Thursday, 24 January 2013

Statistics for Biologists

Most of the biologists, ecologists and zoologists I know dread the moment they have to sit down with their data and start their statistical analysis.

Even those that understand the importance of statistics often don’t really know which test to perform or what the output actually means. And I have to admit, I’m one of them!

Or at least, I used to be. My understanding of statistics has got better in leaps and bounds since reading Professor Andy Field’s book.
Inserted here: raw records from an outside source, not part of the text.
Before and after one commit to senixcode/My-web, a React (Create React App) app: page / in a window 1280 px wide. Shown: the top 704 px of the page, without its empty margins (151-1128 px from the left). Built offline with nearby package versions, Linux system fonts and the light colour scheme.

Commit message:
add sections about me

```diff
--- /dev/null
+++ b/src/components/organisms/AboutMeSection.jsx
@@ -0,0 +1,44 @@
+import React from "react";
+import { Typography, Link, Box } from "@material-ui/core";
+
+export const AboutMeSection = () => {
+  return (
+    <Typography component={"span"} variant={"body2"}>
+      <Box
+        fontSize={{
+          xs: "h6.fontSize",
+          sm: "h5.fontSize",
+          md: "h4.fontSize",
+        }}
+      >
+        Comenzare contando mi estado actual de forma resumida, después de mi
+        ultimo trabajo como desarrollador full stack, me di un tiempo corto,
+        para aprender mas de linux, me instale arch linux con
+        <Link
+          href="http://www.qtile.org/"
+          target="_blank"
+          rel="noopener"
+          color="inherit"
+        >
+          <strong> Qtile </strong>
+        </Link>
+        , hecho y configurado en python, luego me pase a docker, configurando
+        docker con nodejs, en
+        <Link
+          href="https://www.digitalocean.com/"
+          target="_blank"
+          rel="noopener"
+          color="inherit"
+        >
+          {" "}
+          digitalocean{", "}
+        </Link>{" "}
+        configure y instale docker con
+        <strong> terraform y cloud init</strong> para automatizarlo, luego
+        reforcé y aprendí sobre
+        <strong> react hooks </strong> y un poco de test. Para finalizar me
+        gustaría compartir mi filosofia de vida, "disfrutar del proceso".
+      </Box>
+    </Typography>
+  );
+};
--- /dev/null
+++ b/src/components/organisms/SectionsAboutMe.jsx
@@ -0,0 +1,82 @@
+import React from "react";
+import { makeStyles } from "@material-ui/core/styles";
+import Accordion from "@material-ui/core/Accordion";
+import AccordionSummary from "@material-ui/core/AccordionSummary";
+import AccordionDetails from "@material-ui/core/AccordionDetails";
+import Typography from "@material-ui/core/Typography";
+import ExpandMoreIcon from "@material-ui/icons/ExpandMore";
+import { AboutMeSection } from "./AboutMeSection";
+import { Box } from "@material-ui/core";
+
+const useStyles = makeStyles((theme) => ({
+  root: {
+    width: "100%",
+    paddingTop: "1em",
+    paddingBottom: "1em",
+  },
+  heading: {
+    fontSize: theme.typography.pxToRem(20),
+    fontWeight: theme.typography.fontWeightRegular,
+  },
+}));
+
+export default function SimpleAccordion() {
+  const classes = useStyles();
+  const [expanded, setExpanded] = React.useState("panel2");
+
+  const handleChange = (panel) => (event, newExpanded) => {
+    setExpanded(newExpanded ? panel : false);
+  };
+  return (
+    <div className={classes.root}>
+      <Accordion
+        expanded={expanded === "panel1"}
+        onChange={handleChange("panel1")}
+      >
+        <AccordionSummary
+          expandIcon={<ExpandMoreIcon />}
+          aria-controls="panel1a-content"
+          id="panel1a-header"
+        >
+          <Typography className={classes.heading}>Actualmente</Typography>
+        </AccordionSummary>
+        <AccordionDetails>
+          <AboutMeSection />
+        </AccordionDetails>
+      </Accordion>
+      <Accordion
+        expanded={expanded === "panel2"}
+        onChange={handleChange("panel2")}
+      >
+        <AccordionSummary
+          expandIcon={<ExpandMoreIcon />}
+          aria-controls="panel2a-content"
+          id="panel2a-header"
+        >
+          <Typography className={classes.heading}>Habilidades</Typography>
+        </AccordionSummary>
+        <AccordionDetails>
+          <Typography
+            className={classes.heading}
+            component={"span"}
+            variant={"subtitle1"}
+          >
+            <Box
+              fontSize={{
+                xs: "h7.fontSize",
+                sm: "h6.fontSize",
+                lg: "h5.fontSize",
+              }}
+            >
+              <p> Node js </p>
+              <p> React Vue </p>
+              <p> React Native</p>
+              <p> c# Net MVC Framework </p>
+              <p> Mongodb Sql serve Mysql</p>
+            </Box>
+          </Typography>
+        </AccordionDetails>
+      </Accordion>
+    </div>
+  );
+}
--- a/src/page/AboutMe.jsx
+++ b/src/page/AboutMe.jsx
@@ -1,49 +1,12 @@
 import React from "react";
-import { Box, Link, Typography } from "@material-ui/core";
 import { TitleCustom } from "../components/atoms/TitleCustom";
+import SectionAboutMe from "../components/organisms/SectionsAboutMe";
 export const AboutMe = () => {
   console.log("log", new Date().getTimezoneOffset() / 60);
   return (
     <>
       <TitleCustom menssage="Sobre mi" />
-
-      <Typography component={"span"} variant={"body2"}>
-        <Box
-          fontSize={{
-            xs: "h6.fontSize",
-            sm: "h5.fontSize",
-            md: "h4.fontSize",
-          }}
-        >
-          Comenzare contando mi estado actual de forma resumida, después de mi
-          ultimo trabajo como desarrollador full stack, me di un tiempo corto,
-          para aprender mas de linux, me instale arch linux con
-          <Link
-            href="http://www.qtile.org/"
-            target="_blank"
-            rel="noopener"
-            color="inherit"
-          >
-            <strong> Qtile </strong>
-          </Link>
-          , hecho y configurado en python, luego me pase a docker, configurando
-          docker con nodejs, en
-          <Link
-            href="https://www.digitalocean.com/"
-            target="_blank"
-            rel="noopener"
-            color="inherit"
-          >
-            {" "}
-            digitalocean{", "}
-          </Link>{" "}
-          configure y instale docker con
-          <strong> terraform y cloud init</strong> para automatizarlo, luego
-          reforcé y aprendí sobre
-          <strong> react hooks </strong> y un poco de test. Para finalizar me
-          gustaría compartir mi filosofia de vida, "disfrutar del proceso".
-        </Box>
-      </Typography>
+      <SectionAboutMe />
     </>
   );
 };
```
Discovering Statistics Using SPSS (Introducing Statistical Methods series).

I’ve pretty much read this book cover to cover and it’s great – I hugely recommend it.

For the first time I actually understand (within reason!) what test to use when, how to run it, what it means, how to interpret it and how to report it.

Prof Field really knows his stuff and, more importantly, can get it across in a way that actually makes sense.

Yes, he does go off on random tangents about his cats and his childhood, which I can see some readers would find annoying; but to be honest, I quite enjoyed it.

If I’m going to have to sit down and read a book on statistics I’d much rather there was a bit of humour in it rather than it being just a simple dry textbook.

That being said, if you want or need to use the book as a straight-forward, how-to set of instruction on using SPSS to run a statistical test, you can: the layout of the chapters and sections is very clear.

I especially liked the suggestions on how to actually report the results of each test, which some books tend to forget about.

I know some biology-type folk turn their nose up at SPSS, preferring mini-tab or R, but for everything I’ve needed to do so far SPSS has been great – and armed with Prof Field’s book I can usually get my analysis done (and crucially - understood) before they’ve even figured-out how to input their data.

So if you need to use SPSS buy the book from Amazon.